• **Directions**
Could you output every record below exactly, leaving out the pictures?
___
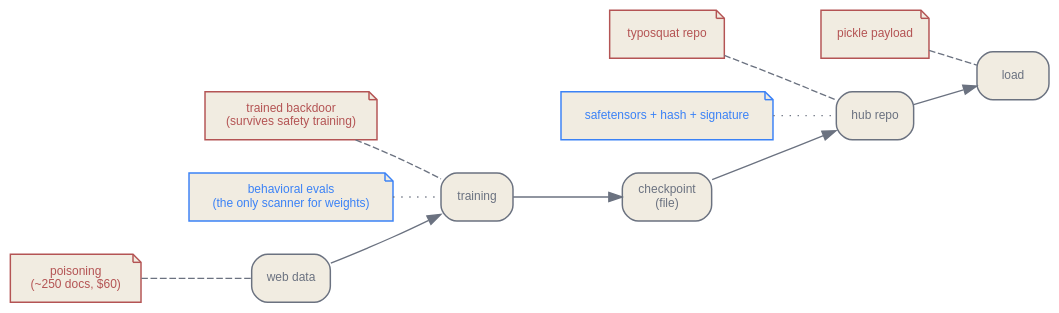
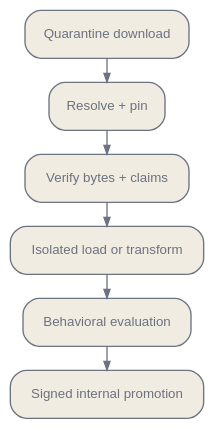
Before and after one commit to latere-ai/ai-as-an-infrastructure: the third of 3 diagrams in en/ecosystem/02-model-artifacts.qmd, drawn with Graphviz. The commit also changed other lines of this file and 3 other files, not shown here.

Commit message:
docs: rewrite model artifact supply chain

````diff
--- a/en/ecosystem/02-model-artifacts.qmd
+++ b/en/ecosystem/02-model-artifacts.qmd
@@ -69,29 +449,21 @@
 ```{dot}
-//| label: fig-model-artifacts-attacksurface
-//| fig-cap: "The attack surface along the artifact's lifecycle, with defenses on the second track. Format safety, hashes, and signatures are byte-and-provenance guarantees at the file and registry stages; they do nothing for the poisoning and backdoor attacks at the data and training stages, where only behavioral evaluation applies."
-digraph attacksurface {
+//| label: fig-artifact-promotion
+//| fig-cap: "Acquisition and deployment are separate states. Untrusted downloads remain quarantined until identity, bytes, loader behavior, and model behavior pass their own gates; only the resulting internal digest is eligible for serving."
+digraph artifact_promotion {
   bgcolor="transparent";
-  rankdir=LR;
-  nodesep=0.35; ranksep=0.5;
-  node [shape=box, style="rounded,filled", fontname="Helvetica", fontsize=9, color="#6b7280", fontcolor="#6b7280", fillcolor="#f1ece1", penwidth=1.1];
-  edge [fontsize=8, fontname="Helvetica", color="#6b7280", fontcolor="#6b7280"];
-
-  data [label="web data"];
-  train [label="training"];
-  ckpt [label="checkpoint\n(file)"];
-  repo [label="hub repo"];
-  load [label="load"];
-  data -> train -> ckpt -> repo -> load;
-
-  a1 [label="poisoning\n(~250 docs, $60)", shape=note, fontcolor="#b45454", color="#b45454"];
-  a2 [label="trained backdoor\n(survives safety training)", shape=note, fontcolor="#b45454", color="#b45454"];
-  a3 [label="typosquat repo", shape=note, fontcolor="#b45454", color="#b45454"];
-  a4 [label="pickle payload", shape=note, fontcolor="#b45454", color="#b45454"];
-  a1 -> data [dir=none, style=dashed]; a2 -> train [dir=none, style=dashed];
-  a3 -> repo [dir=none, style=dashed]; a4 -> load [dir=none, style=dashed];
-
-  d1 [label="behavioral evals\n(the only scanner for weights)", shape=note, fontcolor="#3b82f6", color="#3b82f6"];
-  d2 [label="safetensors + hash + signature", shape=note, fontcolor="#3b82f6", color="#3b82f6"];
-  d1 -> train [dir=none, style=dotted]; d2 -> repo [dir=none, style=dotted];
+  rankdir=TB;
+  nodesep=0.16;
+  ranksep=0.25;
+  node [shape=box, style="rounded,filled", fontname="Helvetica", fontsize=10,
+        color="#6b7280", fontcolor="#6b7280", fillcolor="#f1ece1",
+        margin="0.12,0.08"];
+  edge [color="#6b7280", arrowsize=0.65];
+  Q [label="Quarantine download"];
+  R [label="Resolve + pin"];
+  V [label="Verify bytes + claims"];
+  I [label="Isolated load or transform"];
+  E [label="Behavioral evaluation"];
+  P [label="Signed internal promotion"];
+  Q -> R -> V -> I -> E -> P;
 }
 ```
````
___
• **Your solution**
Before and after one commit to latere-ai/ai-as-an-infrastructure: the third of 3 diagrams in en/ecosystem/02-model-artifacts.qmd, drawn with Graphviz. The commit also changed other lines of this file and 3 other files, not shown here.

Commit message:
docs: rewrite model artifact supply chain

````diff
--- a/en/ecosystem/02-model-artifacts.qmd
+++ b/en/ecosystem/02-model-artifacts.qmd
@@ -69,29 +449,21 @@
 ```{dot}
-//| label: fig-model-artifacts-attacksurface
-//| fig-cap: "The attack surface along the artifact's lifecycle, with defenses on the second track. Format safety, hashes, and signatures are byte-and-provenance guarantees at the file and registry stages; they do nothing for the poisoning and backdoor attacks at the data and training stages, where only behavioral evaluation applies."
-digraph attacksurface {
+//| label: fig-artifact-promotion
+//| fig-cap: "Acquisition and deployment are separate states. Untrusted downloads remain quarantined until identity, bytes, loader behavior, and model behavior pass their own gates; only the resulting internal digest is eligible for serving."
+digraph artifact_promotion {
   bgcolor="transparent";
-  rankdir=LR;
-  nodesep=0.35; ranksep=0.5;
-  node [shape=box, style="rounded,filled", fontname="Helvetica", fontsize=9, color="#6b7280", fontcolor="#6b7280", fillcolor="#f1ece1", penwidth=1.1];
-  edge [fontsize=8, fontname="Helvetica", color="#6b7280", fontcolor="#6b7280"];
-
-  data [label="web data"];
-  train [label="training"];
-  ckpt [label="checkpoint\n(file)"];
-  repo [label="hub repo"];
-  load [label="load"];
-  data -> train -> ckpt -> repo -> load;
-
-  a1 [label="poisoning\n(~250 docs, $60)", shape=note, fontcolor="#b45454", color="#b45454"];
-  a2 [label="trained backdoor\n(survives safety training)", shape=note, fontcolor="#b45454", color="#b45454"];
-  a3 [label="typosquat repo", shape=note, fontcolor="#b45454", color="#b45454"];
-  a4 [label="pickle payload", shape=note, fontcolor="#b45454", color="#b45454"];
-  a1 -> data [dir=none, style=dashed]; a2 -> train [dir=none, style=dashed];
-  a3 -> repo [dir=none, style=dashed]; a4 -> load [dir=none, style=dashed];
-
-  d1 [label="behavioral evals\n(the only scanner for weights)", shape=note, fontcolor="#3b82f6", color="#3b82f6"];
-  d2 [label="safetensors + hash + signature", shape=note, fontcolor="#3b82f6", color="#3b82f6"];
-  d1 -> train [dir=none, style=dotted]; d2 -> repo [dir=none, style=dotted];
+  rankdir=TB;
+  nodesep=0.16;
+  ranksep=0.25;
+  node [shape=box, style="rounded,filled", fontname="Helvetica", fontsize=10,
+        color="#6b7280", fontcolor="#6b7280", fillcolor="#f1ece1",
+        margin="0.12,0.08"];
+  edge [color="#6b7280", arrowsize=0.65];
+  Q [label="Quarantine download"];
+  R [label="Resolve + pin"];
+  V [label="Verify bytes + claims"];
+  I [label="Isolated load or transform"];
+  E [label="Behavioral evaluation"];
+  P [label="Signed internal promotion"];
+  Q -> R -> V -> I -> E -> P;
 }
 ```
````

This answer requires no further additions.